Black-owned spaces in this city seem to be under constant threat. How do communities grow in their absence?

Mark Strong, Fitzroy Gordon, and Jemeni on the day of G98.7 FM's first live broadcast, November 28, 2011. (G98.7/Facebook)

Black Light is a column by Governor General Award-winning writer Amanda Parris that spotlights, champions and challenges art and popular culture that is created by Black people and/or centres Black people.

Next week, Toronto’s only Black-owned commercial radio station may be sold. G98.7FM (also known as CKFG-FM) is set to be awarded to the highest bidder after being placed in a court-ordered receivership. It sounds like a modern day auction block — and it feels like déjà vu.
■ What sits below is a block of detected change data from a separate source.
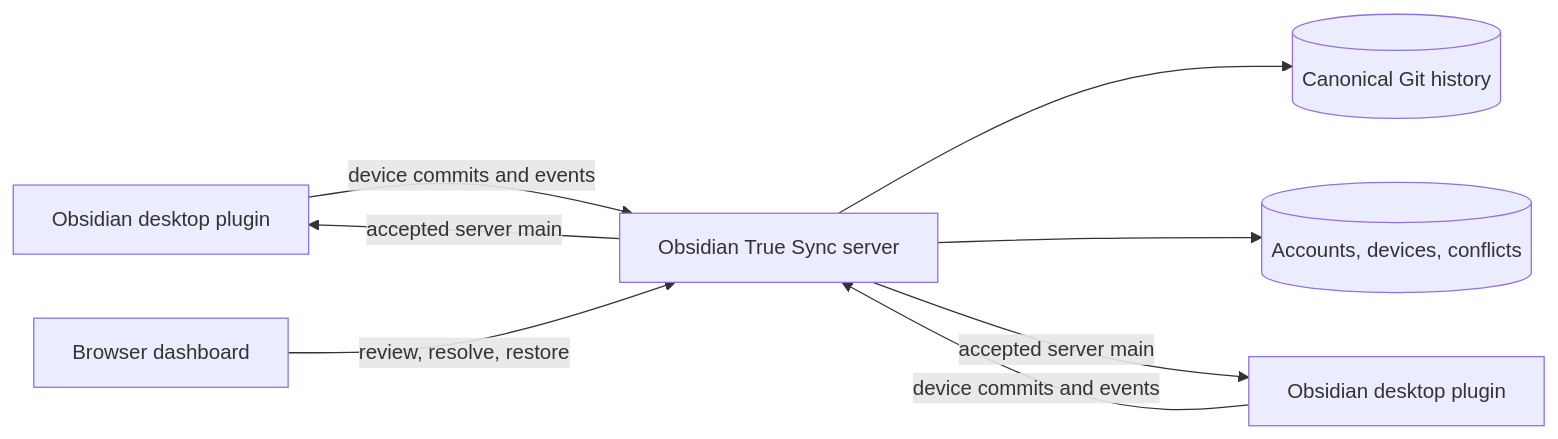
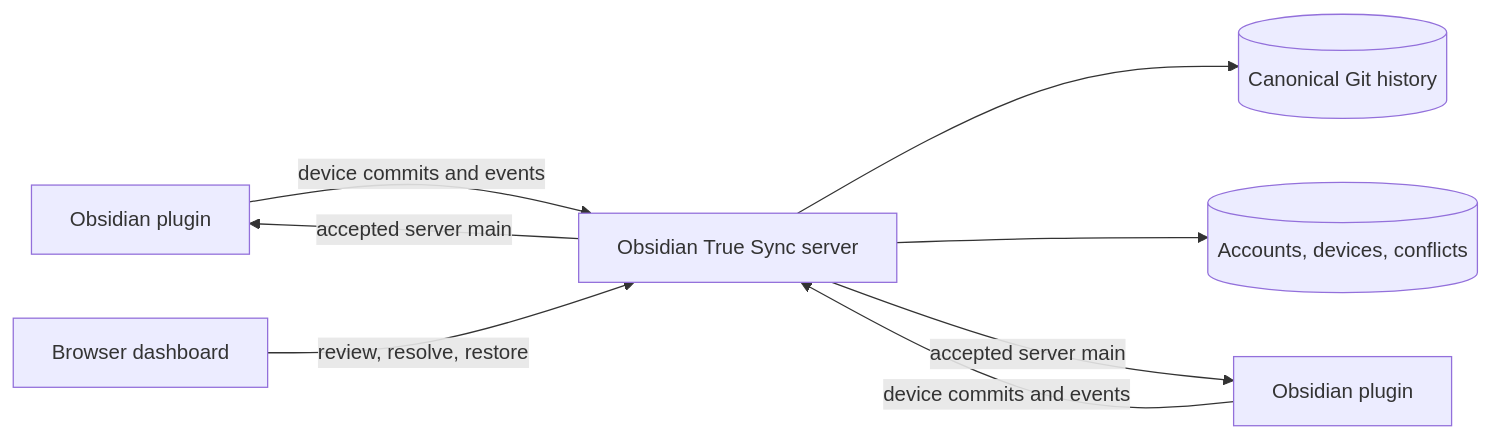
Before and after one commit to nareto/obts: the diagram in README.md, drawn with Mermaid. The commit also changed other lines of this file and 15 other files, not shown here.

Commit message:
feat(plugin): support Obsidian mobile

````diff
--- a/README.md
+++ b/README.md
@@ -32,10 +32,10 @@
 ```mermaid
 flowchart LR
-    A[Obsidian desktop plugin] -->|device commits and events| B[Obsidian True Sync server]
-    C[Obsidian desktop plugin] -->|device commits and events| B
+    A[Obsidian plugin] -->|device commits and events| B[Obsidian True Sync server]
+    C[Obsidian plugin] -->|device commits and events| B
     B --> D[(Canonical Git history)]
     B --> E[(Accounts, devices, conflicts)]
     F[Browser dashboard] -->|review, resolve, restore| B
     B -->|accepted server main| A
     B -->|accepted server main| C
 ```
````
Black-owned spaces in this city, from radio stations to cultural festivals to print outlets to physical communities, seem to be under constant threat. Reflecting on this reality, I’ve been wondering: how do communities define, support, grow, nurture, challenge and enter into dialogue in the absence of these spaces?

A petition to keep G98.7 Black-owned has been signed by over 11,000 people. Letters of support have been written by Toronto Mayor John Tory, Ontario Premier Doug Ford, Ontario NDP leader Andrea Horwath and the NDP Black Caucus. In less than a decade on the air, the station has become a pivotal point of connection and community for many across the GTA, from the daily positive energy vibe set by Mark & Jem in the Morning, to the crucial spotlight on local music provided by R Chung with 100% Canadian, and of course the popular continental vibes brought by Mr. Bonde and MissGo2Girl’s The African Groove Show. It took 10 years to get the initial license for the station before its launch in 2011. But in the past two years, a breathtakingly rapid succession of headline-grabbing events began to spell out an uncertain future.